- **Task brief**:
Using the listing below, return every line that includes "html".

------------------------------------------------------------

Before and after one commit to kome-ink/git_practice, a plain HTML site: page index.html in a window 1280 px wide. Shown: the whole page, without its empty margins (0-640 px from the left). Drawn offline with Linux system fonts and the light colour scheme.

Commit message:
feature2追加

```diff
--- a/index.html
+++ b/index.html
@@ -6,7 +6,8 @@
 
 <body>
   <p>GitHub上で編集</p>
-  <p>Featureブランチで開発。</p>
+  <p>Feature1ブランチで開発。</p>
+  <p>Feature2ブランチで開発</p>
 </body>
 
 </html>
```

------------------------------------------------------------

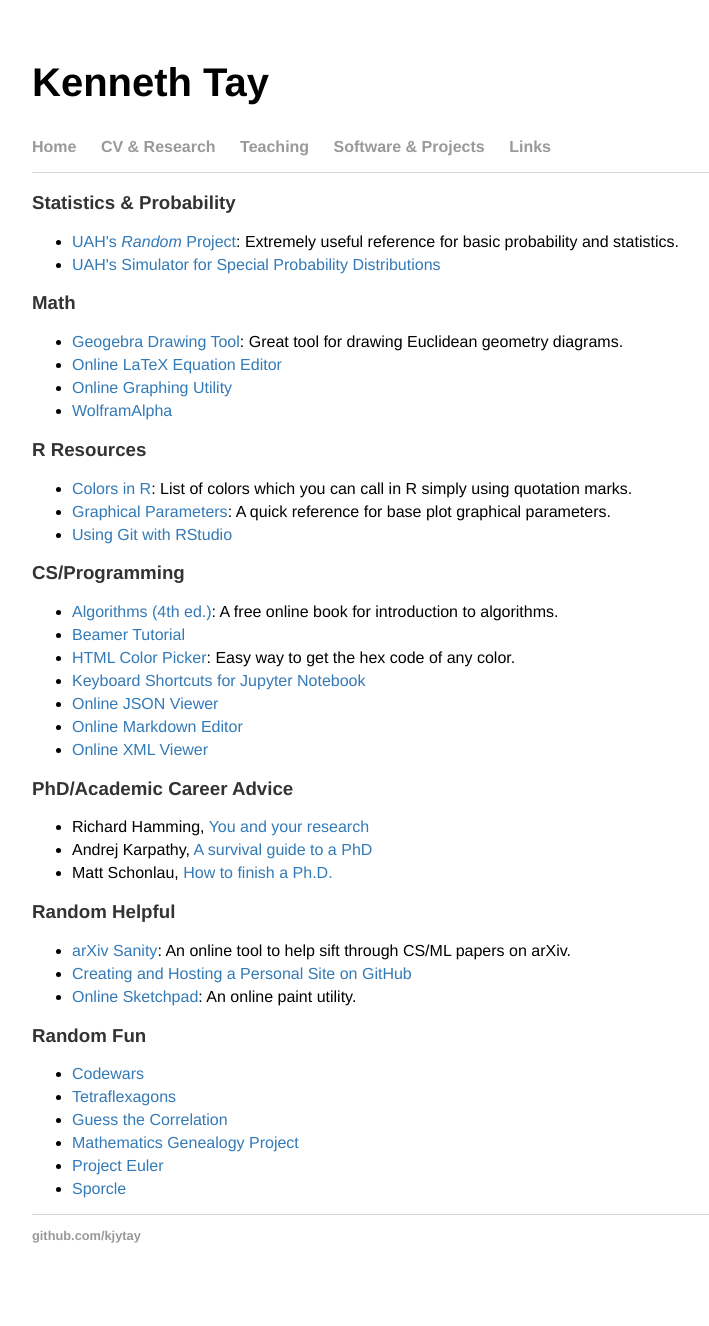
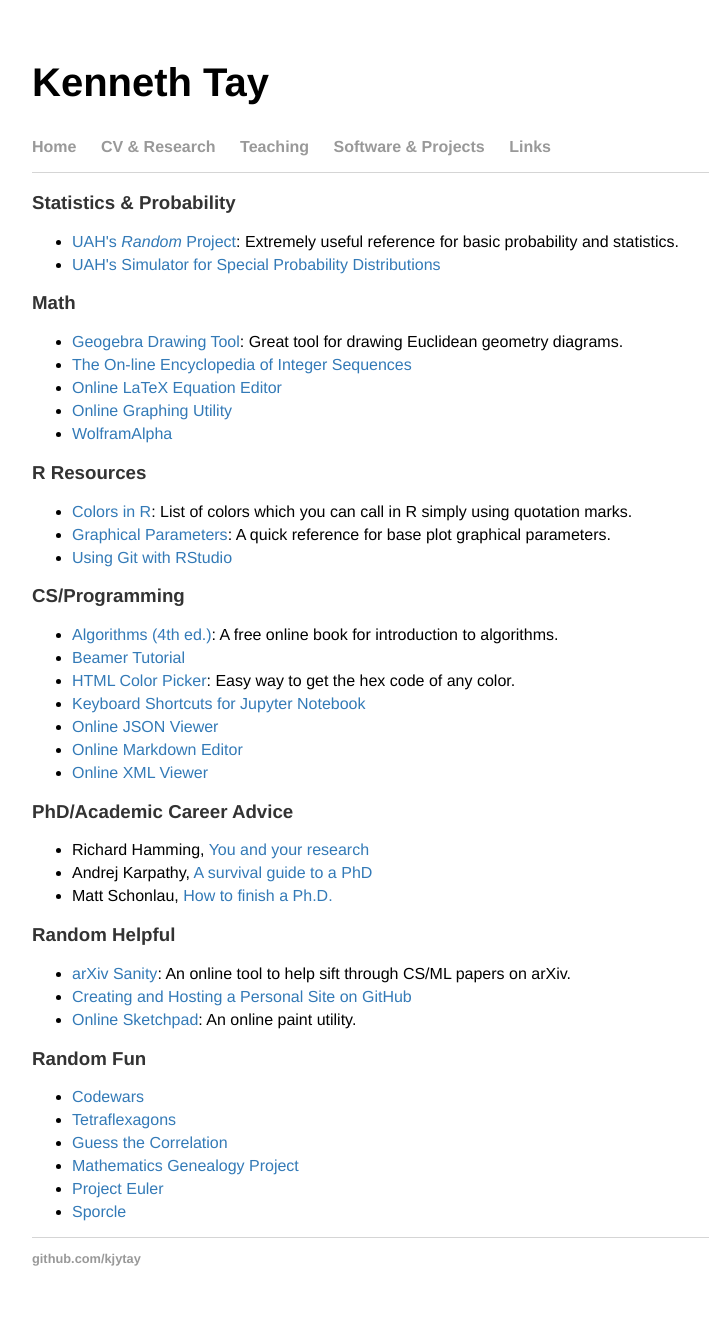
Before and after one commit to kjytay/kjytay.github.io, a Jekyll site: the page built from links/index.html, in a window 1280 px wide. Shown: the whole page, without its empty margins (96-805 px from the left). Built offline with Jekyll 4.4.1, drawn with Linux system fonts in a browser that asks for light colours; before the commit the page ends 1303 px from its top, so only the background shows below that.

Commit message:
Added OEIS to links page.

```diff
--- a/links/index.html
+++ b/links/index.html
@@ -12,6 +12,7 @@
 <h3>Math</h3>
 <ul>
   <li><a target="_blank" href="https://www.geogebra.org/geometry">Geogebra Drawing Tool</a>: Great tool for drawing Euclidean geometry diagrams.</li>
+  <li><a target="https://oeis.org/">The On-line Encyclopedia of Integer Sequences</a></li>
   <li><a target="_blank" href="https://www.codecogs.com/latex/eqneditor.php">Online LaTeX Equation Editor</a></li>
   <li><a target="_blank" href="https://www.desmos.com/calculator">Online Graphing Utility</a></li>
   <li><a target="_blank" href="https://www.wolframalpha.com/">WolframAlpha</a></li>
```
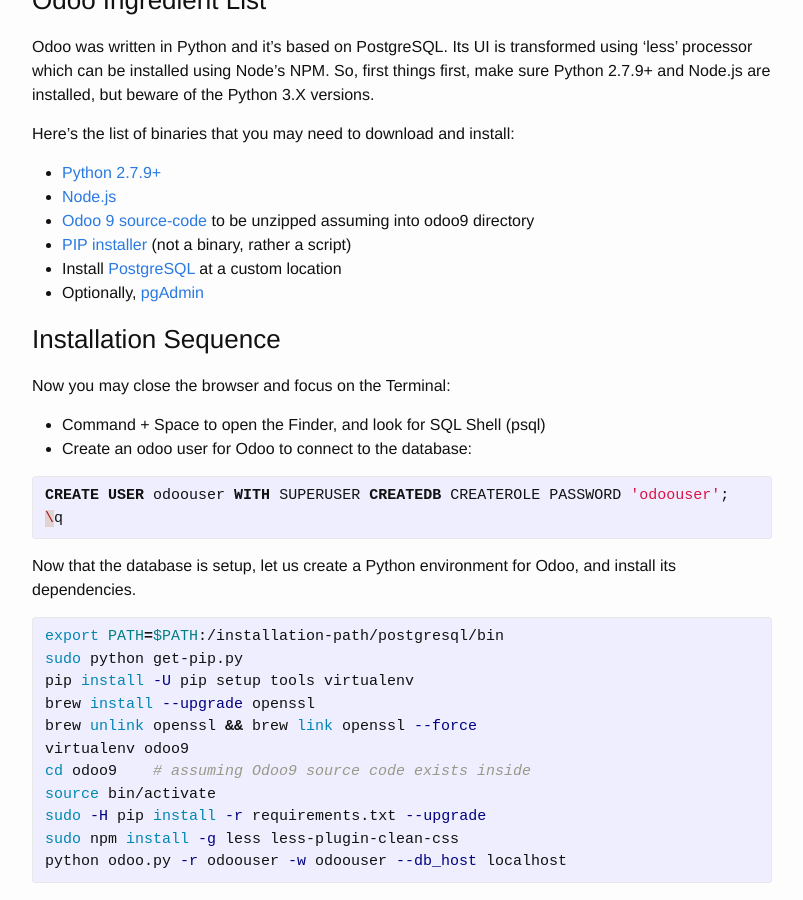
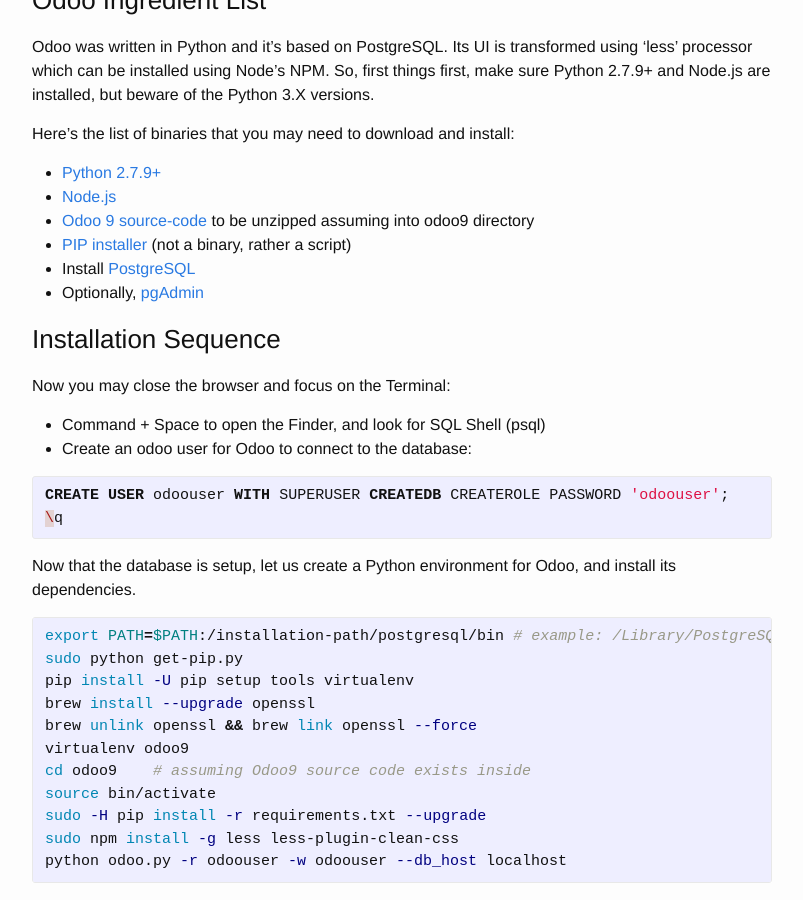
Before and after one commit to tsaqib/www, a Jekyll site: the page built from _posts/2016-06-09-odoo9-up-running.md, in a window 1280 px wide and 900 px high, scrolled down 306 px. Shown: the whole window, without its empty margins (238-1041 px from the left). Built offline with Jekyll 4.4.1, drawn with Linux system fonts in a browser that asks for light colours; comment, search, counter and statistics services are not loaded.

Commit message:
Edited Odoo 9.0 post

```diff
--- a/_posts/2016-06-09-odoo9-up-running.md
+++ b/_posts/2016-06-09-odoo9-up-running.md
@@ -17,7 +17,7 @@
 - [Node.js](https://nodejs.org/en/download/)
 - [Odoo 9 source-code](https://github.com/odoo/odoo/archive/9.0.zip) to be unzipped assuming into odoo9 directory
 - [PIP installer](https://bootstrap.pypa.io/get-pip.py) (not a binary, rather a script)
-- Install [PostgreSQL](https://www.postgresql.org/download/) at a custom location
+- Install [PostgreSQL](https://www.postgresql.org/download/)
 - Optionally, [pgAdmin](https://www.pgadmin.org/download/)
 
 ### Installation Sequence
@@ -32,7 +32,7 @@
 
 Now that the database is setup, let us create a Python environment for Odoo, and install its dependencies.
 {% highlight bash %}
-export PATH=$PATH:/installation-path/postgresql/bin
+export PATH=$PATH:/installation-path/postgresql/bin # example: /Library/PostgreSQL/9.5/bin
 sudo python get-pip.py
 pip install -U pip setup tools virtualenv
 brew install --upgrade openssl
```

------------------------------------------------------------

- **Written answer**:
Before and after one commit to kome-ink/git_practice, a plain HTML site: page index.html in a window 1280 px wide. Shown: the whole page, without its empty margins (0-640 px from the left). Drawn offline with Linux system fonts and the light colour scheme.
--- a/index.html
+++ b/index.html
 </html>
Before and after one commit to kjytay/kjytay.github.io, a Jekyll site: the page built from links/index.html, in a window 1280 px wide. Shown: the whole page, without its empty margins (96-805 px from the left). Built offline with Jekyll 4.4.1, drawn with Linux system fonts in a browser that asks for light colours; before the commit the page ends 1303 px from its top, so only the background shows below that.
--- a/links/index.html
+++ b/links/index.html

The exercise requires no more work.